┌─ Source material

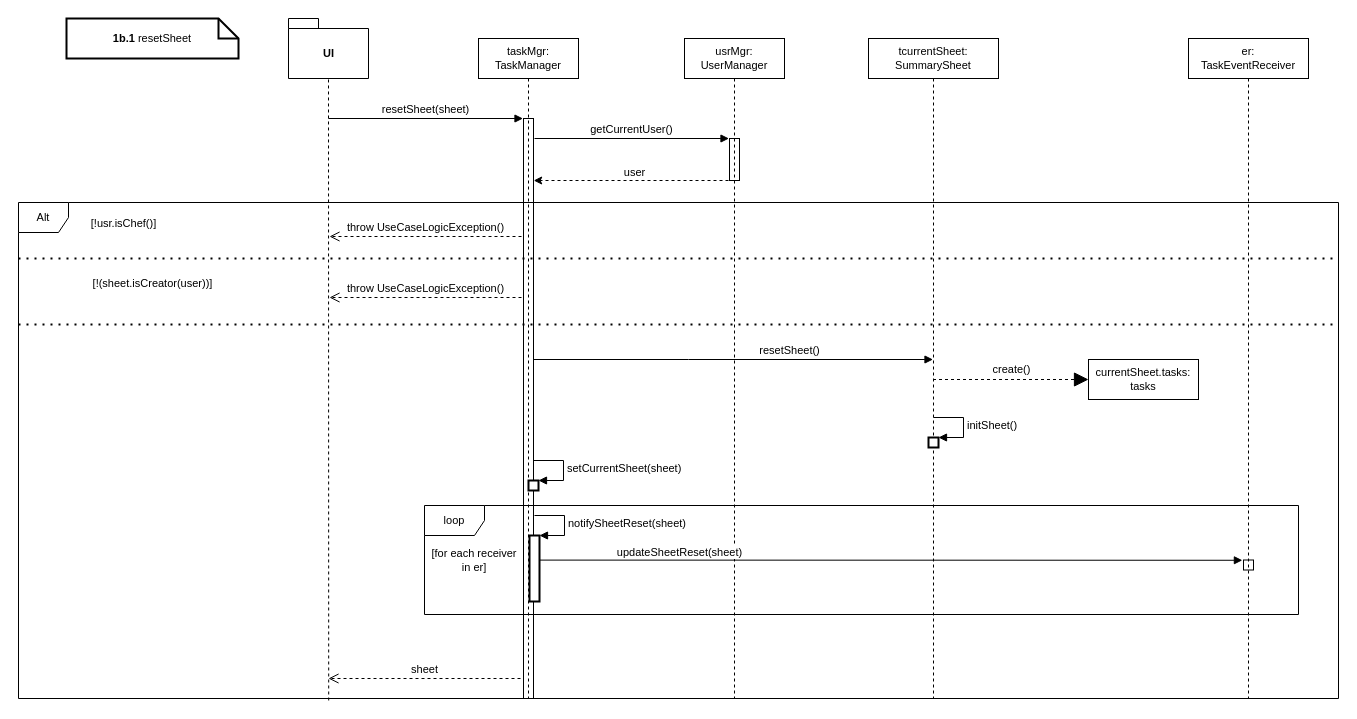
Earlier version of the draw.io diagram page "1b.1" (3 of 15) of Gestire i compiti/Ideazione/Gestire i compiti (DSD).drawio (cortosi/Development-of-Software-Applications-2021-2022). Source tidied: cells renumbered, new cells numbered last; positions are measured from the earlier drawing's top-left corner, leaving out a move shared by most shapes. Both pictures are drawn from the tidied source at 100%, with x=0, y=0 at pixel (18, 18).
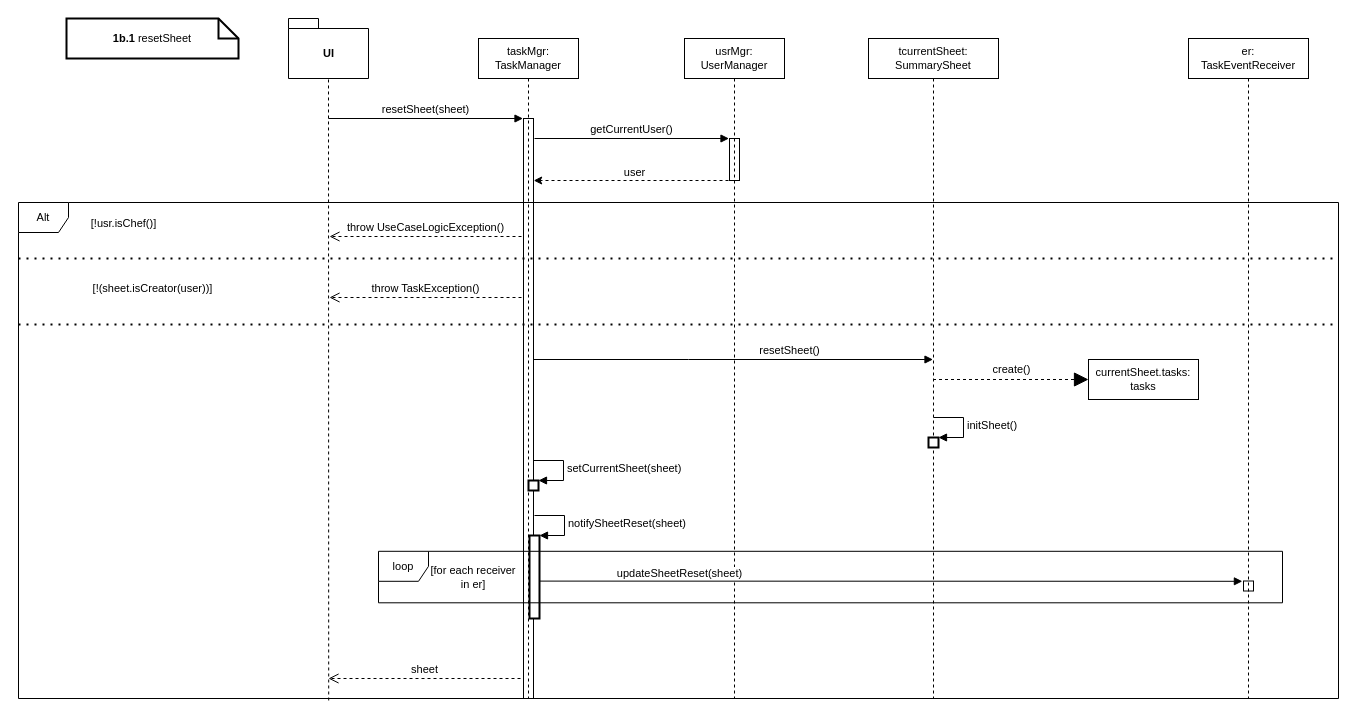
After the change.

The change refers to these unchanged cells:
```xml
<mxCell id="29" value="er:&lt;br style=&quot;font-size: 11px;&quot;&gt;TaskEventReceiver" style="shape=umlLifeline;perimeter=lifelinePerimeter;whiteSpace=wrap;html=1;fontFamily=SF UI Text;fontSize=11;" parent="1" vertex="1">
  <mxGeometry x="1170" y="20" width="120" height="660" as="geometry" />
</mxCell>
```

Diff of the diagram source:
```diff
@@
-    <mxCell id="24" value="loop" style="shape=umlFrame;whiteSpace=wrap;html=1;fontFamily=SF UI Text;fillColor=none;fontSize=11;" parent="1" vertex="1">
-      <mxGeometry x="406" y="487" width="874" height="109" as="geometry" />
-    </mxCell>
@@
     <mxCell id="26" style="html=1;points=[];perimeter=orthogonalPerimeter;fontFamily=SF UI Text;fontSize=11;strokeWidth=2;fillColor=default;" parent="1" vertex="1">
-      <mxGeometry x="511" y="517" width="10" height="66" as="geometry" />
+      <mxGeometry x="511" y="517" width="10" height="83" as="geometry" />
     </mxCell>
     <mxCell id="27" value="[for each receiver in er]" style="text;html=1;strokeColor=none;fillColor=none;align=center;verticalAlign=middle;whiteSpace=wrap;rounded=0;fontFamily=SF UI Text;fontSize=11;" parent="1" vertex="1">
-      <mxGeometry x="411" y="527" width="90" height="30" as="geometry" />
+      <mxGeometry x="410" y="543.5" width="90" height="30" as="geometry" />
     </mxCell>
-    <mxCell id="28" value="updateSheetReset(sheet)" style="html=1;verticalAlign=bottom;endArrow=block;rounded=0;fontFamily=SF UI Text;fontSize=11;entryX=-0.11;entryY=0.027;entryDx=0;entryDy=0;entryPerimeter=0;" parent="1" edge="1" target="30">
+    <mxCell id="28" value="updateSheetReset(sheet)" style="html=1;verticalAlign=bottom;endArrow=block;rounded=0;fontFamily=SF UI Text;fontSize=11;entryX=-0.11;entryY=0.027;entryDx=0;entryDy=0;entryPerimeter=0;" parent="1" edge="1">
       <mxGeometry x="-0.6" y="-1" relative="1" as="geometry">
-        <mxPoint x="521.5" y="541.6" as="sourcePoint" />
+        <mxPoint x="521.5" y="562.6" as="sourcePoint" />
+        <mxPoint x="1223.9" y="562.8" as="targetPoint" />
       </mxGeometry>
     </mxCell>
@@
     <mxCell id="30" style="html=1;points=[];perimeter=orthogonalPerimeter;fillColor=none;fontFamily=SF UI Text;fontSize=11;" parent="29" vertex="1">
-      <mxGeometry x="55" y="521.5" width="10" height="10" as="geometry" />
+      <mxGeometry x="55" y="542.5" width="10" height="10" as="geometry" />
     </mxCell>
@@
     <mxCell id="32" value="&lt;span style=&quot;font-size: 11px;&quot;&gt;[!(sheet.isCreator(user))]&lt;/span&gt;" style="text;html=1;align=center;verticalAlign=middle;strokeColor=none;fillColor=none;fontFamily=SF UI Text;fontSize=11;" parent="1" vertex="1">
-      <mxGeometry x="59" y="250" width="150" height="30" as="geometry" />
+      <mxGeometry x="59" y="255" width="150" height="30" as="geometry" />
     </mxCell>
-    <mxCell id="33" value="throw UseCaseLogicException()" style="html=1;verticalAlign=bottom;endArrow=open;dashed=1;endSize=8;rounded=0;entryX=0.48;entryY=0.191;entryDx=0;entryDy=0;entryPerimeter=0;fontFamily=SF UI Text;fontSize=11;" parent="1" edge="1">
+    <mxCell id="33" value="throw TaskException()" style="html=1;verticalAlign=bottom;endArrow=open;dashed=1;endSize=8;rounded=0;entryX=0.48;entryY=0.191;entryDx=0;entryDy=0;entryPerimeter=0;fontFamily=SF UI Text;fontSize=11;" parent="1" edge="1">
       <mxGeometry relative="1" as="geometry">
         <mxPoint x="503" y="279" as="sourcePoint" />
         <mxPoint x="311" y="279" as="targetPoint" />
       </mxGeometry>
     </mxCell>
@@
+    <mxCell id="24" value="loop" style="shape=umlFrame;whiteSpace=wrap;html=1;fontFamily=SF UI Text;fillColor=none;fontSize=11;width=50;height=30;" parent="1" vertex="1">
+      <mxGeometry x="360" y="532.8" width="904" height="51.5" as="geometry" />
+    </mxCell>
```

└─

What the exercise asks:
Check each line above for the string "updateSheetReset" and show the ones that have it.

Task output:
-    <mxCell id="28" value="updateSheetReset(sheet)" style="html=1;verticalAlign=bottom;endArrow=block;rounded=0;fontFamily=SF UI Text;fontSize=11;entryX=-0.11;entryY=0.027;entryDx=0;entryDy=0;entryPerimeter=0;" parent="1" edge="1" target="30">
+    <mxCell id="28" value="updateSheetReset(sheet)" style="html=1;verticalAlign=bottom;endArrow=block;rounded=0;fontFamily=SF UI Text;fontSize=11;entryX=-0.11;entryY=0.027;entryDx=0;entryDy=0;entryPerimeter=0;" parent="1" edge="1">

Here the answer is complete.